Gromyko then turned to my reference to Khrushchev statement regarding Western troops in Berlin. He agreed Khrushchev had made such statement to President in Vienna, but, he said, that is exactly why we are doubly surprised West attempting maintain occupation regime in West Berlin, and so opposed to their withdrawal or addition Soviet contingents if troops have no military significance. “They do, however, have significance because they turn West Berlin into serious center of danger by their presence.” Gromyko claimed my statement that forces present in Berlin in response obligations to defend West Berlin population is simply an argument to support US desire retain our troops in West Berlin. He declared “we have no relationship to these obligations.” Western troops came to West Berlin under entirely different obligations—those assumed by the alliance against Hitler Germany. He insisted alleged obligations Western powers to West Berlin population are not legitimate and are without any international legal force. “They also do not reduce tension, but run contrary to the aims assumed by alliance after defeat Hitlerite Germany, that is, the establishment of a peace-loving democratic state of Germany.” Leaving aside fact no one intends disturb West Berlin order, Gromyko stated, such obligations do not arise in Potsdam Agreement or any other agreement we have participated in. He added afterthought, “which you have broken.”

Gromyko then turned to my question, which he described as “variant,” why deadline necessary on troops in West Berlin since purpose is to guarantee security. He stated Soviet Government considers indefinite retention Western forces and Soviet forces in West Berlin quite impossible. [Page 800] Such situation does not meet interests of our two states or of peace and security.

Gromyko criticized my statement USG not so much concerned with Soviet peace treaty with GDR, as with its effect on position of Western powers in West Berlin. “Such a situation unthinkable since conclusion peace treaty is not simply formality, but a major step from which would flow important measures.” He concluded by reiterating Soviet Government prefers agreed solution but again said, “Unfortunately, so far position of USG offers no hope for success.”

I replied with: Regard question of free city, I had already expressed my views and my government undoubtedly will comment further; regarding question of agreement with our Allies, I pointed out I had not referred just to access, but to nature of the whole settlement of Berlin problem; regarding his remarks on our obligations to population of Berlin having no legal force with Soviets, I pointed out this might be, but he had said Soviets could not consider all-Berlin solution because East Berlin is the capital of GDR. We did not agree with this and “this claim has no legal force with us”; I repeated that US attaches importance maintenance our troops in West Berlin until resolution German question, but denied any intention create a “springboard”. Gromyko began to develop his previous arguments that basic social differences which have emerged between West and East Berlin are basis [omission in the source text] but he apparently thought better of it, and we closed the meeting with my reiteration assurance I would transmit his declaration soonest.

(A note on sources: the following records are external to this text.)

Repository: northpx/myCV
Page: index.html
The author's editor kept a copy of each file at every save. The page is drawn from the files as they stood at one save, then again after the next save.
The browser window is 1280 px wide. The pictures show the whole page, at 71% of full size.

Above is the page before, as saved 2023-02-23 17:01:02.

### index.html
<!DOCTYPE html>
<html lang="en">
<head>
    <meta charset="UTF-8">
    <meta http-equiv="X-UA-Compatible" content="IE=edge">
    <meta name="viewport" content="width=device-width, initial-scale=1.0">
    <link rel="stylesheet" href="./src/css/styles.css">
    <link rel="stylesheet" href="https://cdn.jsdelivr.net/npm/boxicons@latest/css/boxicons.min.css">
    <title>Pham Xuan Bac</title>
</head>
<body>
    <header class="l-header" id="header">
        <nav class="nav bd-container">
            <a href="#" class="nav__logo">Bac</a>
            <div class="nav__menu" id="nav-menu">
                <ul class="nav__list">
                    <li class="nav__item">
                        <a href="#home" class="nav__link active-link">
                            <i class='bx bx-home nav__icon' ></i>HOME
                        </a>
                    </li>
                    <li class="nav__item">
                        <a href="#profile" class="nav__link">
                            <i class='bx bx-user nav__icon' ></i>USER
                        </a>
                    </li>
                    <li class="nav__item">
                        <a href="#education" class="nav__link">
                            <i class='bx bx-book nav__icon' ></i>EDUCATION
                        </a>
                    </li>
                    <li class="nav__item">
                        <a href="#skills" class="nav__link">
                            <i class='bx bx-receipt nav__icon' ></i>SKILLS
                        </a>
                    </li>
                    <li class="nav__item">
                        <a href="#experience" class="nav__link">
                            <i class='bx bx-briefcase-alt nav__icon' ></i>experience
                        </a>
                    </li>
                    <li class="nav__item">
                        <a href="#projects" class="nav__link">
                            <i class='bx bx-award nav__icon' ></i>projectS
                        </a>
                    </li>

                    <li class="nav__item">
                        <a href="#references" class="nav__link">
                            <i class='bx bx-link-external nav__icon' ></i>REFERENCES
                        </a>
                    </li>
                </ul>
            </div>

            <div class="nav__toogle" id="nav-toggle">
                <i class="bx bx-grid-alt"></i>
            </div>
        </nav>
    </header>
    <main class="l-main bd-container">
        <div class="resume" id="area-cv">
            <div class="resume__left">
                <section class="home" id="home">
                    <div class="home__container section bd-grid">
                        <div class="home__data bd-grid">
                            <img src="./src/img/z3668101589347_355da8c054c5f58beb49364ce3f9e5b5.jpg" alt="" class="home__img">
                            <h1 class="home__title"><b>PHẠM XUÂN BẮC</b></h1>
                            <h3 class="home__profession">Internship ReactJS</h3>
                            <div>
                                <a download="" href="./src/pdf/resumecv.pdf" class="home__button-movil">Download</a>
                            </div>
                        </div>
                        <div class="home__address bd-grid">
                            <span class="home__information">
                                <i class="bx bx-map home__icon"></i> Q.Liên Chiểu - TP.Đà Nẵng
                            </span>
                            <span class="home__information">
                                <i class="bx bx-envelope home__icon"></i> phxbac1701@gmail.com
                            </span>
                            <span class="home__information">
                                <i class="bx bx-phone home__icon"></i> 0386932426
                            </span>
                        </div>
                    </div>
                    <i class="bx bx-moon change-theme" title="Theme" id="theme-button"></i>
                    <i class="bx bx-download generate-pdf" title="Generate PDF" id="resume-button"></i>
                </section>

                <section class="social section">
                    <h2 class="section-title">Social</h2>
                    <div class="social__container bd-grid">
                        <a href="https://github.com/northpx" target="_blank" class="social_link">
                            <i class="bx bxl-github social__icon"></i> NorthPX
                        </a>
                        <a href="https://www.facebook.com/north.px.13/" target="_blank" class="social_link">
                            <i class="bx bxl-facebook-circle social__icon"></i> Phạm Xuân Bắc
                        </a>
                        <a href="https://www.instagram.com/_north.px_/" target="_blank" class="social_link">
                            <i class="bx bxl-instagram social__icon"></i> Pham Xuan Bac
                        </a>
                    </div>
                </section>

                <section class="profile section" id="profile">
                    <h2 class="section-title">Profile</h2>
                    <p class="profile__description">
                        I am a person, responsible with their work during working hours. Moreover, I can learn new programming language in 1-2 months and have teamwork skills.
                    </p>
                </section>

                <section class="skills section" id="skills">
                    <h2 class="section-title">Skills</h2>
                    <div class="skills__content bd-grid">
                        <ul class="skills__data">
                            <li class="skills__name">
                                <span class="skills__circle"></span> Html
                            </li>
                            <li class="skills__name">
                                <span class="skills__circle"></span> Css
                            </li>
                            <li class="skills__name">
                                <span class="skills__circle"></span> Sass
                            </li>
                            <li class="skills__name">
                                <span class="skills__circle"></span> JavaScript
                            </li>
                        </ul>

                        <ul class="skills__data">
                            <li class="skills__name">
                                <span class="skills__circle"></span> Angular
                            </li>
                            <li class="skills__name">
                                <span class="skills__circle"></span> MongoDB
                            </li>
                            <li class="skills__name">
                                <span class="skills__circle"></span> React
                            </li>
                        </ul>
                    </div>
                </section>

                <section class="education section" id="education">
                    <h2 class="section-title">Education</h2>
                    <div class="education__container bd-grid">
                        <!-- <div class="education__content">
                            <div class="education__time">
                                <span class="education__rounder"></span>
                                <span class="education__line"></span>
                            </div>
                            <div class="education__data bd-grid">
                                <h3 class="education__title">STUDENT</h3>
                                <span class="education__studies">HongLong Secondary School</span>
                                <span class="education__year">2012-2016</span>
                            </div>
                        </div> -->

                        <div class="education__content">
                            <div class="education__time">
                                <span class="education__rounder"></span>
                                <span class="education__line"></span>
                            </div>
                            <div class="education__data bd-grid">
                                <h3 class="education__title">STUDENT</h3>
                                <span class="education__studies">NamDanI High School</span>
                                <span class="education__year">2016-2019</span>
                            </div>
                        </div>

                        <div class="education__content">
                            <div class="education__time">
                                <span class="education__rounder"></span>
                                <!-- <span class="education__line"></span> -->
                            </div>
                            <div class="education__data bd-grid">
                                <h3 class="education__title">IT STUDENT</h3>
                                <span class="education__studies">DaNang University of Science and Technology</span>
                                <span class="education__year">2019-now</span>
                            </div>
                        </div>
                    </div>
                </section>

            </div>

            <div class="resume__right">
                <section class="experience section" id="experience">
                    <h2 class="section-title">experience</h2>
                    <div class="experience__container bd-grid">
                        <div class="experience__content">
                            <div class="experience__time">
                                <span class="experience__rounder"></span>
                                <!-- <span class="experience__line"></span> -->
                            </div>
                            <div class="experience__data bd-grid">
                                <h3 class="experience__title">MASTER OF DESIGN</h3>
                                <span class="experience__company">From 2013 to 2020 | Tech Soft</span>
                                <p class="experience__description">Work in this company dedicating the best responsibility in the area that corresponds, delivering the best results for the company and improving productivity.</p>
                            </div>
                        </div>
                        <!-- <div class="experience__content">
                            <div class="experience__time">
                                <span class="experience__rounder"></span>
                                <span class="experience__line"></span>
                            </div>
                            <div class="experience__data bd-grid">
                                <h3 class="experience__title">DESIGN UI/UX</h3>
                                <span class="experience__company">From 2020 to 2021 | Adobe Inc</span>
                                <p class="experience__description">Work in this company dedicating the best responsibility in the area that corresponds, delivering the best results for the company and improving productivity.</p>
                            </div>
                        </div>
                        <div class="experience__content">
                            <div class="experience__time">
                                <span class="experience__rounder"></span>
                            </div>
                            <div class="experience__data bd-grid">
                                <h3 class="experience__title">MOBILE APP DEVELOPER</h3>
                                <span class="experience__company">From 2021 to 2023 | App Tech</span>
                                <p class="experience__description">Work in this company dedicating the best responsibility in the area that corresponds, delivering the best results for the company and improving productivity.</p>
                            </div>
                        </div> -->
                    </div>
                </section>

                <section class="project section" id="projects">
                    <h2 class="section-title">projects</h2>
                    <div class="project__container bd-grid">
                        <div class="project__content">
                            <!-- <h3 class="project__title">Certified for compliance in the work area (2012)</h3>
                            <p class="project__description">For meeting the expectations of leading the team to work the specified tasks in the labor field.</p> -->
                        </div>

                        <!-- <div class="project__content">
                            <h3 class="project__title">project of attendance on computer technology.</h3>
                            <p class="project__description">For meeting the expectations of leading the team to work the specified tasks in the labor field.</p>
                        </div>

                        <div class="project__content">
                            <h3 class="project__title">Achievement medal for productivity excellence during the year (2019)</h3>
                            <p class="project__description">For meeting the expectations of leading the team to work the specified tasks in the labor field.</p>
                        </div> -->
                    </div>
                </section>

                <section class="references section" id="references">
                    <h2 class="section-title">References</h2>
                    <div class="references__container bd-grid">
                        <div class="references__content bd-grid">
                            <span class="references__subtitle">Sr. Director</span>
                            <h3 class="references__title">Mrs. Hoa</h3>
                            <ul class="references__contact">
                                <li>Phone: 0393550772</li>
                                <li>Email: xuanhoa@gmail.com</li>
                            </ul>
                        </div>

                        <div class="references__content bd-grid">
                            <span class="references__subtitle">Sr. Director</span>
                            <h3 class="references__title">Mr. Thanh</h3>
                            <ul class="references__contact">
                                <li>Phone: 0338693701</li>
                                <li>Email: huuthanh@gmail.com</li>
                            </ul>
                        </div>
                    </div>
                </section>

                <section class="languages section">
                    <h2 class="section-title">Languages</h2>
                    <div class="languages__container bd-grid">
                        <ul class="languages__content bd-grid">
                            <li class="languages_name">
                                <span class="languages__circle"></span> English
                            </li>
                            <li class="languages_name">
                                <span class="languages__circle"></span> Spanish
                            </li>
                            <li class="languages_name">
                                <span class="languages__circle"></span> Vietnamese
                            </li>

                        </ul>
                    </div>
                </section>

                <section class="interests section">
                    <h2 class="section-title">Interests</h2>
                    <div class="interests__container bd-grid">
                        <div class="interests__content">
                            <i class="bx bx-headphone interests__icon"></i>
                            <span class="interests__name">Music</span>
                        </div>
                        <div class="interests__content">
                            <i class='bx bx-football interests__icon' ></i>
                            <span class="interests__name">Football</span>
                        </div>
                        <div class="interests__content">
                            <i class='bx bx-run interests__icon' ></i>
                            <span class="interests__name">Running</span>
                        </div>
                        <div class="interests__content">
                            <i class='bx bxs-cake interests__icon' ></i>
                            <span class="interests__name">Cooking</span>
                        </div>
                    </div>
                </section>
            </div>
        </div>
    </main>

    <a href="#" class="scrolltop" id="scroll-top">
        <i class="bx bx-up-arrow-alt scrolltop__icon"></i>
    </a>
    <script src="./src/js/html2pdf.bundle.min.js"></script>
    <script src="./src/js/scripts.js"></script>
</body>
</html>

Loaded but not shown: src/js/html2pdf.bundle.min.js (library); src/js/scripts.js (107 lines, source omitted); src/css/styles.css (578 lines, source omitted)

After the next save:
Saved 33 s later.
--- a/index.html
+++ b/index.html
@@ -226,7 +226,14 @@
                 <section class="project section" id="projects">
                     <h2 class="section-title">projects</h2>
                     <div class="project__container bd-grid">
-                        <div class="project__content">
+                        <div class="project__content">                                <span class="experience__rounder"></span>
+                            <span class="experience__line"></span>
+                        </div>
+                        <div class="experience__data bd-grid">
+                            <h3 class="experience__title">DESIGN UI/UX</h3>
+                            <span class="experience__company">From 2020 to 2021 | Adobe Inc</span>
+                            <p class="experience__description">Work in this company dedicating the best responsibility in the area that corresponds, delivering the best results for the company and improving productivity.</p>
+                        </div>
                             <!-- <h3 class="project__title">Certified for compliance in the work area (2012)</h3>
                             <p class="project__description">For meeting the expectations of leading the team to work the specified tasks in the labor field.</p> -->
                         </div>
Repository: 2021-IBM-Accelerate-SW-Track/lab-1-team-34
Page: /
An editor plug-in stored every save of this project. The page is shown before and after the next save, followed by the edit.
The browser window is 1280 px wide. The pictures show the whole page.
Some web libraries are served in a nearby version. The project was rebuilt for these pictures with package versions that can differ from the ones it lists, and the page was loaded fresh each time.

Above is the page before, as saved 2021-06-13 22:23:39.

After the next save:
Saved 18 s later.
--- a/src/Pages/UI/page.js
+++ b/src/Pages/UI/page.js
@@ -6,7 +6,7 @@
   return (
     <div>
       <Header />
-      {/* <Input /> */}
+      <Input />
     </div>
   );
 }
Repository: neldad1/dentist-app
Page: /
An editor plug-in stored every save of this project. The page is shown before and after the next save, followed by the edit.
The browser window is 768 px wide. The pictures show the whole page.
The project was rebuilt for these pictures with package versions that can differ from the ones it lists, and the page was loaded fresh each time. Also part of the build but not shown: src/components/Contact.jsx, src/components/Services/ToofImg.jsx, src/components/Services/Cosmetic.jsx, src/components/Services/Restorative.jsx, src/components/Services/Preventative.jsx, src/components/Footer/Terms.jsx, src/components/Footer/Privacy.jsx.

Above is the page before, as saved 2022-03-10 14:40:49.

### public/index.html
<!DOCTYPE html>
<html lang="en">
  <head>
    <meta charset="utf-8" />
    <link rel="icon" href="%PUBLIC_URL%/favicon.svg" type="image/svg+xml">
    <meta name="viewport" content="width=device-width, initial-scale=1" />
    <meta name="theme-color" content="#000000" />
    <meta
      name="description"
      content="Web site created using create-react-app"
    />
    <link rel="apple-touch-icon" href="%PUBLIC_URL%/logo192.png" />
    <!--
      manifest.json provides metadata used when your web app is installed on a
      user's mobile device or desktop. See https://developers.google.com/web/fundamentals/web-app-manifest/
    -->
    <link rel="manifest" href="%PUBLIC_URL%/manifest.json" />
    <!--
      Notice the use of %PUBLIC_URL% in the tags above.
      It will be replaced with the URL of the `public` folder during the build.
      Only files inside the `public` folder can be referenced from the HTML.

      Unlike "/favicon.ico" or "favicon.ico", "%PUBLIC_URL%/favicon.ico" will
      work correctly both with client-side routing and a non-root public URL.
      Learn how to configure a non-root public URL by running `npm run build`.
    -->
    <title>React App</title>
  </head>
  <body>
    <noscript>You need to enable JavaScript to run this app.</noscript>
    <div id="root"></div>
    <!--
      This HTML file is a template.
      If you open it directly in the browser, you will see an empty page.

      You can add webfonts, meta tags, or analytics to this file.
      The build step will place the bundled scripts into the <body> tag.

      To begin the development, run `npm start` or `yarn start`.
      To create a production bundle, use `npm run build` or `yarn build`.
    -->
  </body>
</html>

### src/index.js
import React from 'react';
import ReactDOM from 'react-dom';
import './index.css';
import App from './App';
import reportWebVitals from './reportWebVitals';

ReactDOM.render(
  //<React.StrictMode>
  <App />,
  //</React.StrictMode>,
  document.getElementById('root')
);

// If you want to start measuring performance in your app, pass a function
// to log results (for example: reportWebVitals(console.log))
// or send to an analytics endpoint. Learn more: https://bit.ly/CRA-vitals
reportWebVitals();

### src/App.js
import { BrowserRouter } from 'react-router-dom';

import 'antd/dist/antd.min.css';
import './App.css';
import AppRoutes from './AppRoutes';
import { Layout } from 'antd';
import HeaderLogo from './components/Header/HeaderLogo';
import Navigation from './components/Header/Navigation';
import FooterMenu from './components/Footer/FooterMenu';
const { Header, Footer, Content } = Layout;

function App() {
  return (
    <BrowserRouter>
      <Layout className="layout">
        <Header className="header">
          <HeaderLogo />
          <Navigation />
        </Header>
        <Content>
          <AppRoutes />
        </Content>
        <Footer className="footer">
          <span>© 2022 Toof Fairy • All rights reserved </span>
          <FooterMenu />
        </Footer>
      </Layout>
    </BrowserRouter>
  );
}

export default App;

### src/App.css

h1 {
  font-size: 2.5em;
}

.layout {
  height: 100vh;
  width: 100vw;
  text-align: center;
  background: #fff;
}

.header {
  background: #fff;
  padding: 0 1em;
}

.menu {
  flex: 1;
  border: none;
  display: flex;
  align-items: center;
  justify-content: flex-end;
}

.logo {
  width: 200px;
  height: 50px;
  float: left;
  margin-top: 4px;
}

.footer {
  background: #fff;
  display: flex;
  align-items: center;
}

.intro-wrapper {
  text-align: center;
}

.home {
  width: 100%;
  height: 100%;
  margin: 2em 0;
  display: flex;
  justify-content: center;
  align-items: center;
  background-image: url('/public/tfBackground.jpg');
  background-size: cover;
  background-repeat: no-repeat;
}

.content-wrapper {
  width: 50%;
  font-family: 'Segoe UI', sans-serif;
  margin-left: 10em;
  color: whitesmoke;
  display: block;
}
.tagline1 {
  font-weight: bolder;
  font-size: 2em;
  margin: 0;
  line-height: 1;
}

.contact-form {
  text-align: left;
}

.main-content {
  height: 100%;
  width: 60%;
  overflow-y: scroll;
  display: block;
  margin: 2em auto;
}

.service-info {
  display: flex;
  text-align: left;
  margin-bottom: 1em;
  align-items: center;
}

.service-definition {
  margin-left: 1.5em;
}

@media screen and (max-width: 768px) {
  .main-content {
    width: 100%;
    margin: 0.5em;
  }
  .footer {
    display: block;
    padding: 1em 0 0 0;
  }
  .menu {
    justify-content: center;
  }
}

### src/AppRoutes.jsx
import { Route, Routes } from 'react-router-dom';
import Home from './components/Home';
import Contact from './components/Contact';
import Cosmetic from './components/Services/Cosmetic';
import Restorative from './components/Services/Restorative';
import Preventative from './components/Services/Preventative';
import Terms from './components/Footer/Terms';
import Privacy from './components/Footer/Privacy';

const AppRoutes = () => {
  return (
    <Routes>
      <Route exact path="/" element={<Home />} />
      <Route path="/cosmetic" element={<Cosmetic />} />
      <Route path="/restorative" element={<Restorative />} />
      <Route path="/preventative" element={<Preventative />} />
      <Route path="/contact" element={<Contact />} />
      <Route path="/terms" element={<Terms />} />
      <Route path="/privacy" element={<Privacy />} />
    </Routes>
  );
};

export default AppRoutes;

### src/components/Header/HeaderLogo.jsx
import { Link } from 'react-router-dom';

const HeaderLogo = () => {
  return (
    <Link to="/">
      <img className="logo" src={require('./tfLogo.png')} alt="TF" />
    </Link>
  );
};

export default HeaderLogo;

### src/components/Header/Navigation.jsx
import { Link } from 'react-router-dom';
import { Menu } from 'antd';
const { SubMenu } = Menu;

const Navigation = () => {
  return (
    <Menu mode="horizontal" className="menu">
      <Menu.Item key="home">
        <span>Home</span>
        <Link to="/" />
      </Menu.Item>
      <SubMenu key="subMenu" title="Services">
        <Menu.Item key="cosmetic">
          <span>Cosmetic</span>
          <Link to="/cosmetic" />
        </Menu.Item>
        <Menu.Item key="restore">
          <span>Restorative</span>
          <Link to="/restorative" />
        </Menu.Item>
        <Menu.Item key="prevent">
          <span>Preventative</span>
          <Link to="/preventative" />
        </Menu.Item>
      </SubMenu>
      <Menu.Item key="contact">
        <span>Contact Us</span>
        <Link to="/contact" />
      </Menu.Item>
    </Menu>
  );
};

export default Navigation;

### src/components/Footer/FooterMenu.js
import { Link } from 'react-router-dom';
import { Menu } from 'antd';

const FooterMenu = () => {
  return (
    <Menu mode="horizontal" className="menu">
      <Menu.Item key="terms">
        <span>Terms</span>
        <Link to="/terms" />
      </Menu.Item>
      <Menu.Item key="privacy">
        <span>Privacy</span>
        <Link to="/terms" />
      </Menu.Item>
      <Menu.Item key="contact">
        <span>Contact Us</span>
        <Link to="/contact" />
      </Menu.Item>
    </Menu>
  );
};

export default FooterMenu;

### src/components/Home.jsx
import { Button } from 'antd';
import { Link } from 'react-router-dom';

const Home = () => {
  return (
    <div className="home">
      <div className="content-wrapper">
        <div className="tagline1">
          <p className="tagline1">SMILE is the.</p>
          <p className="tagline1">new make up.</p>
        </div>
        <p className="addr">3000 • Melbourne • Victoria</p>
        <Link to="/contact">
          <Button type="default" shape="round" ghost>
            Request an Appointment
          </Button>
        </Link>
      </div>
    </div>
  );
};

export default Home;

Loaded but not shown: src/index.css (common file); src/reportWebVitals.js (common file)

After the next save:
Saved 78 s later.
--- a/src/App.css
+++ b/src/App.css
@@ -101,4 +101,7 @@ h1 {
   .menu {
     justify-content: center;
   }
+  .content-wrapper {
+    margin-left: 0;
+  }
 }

  1. Source: Department of State, Central Files, 762.0221/2-962. Confidential; Priority.
  2. The Soviet paper was transmitted in telegram 2177 from Moscow, February 9, 10 p.m. (Ibid.)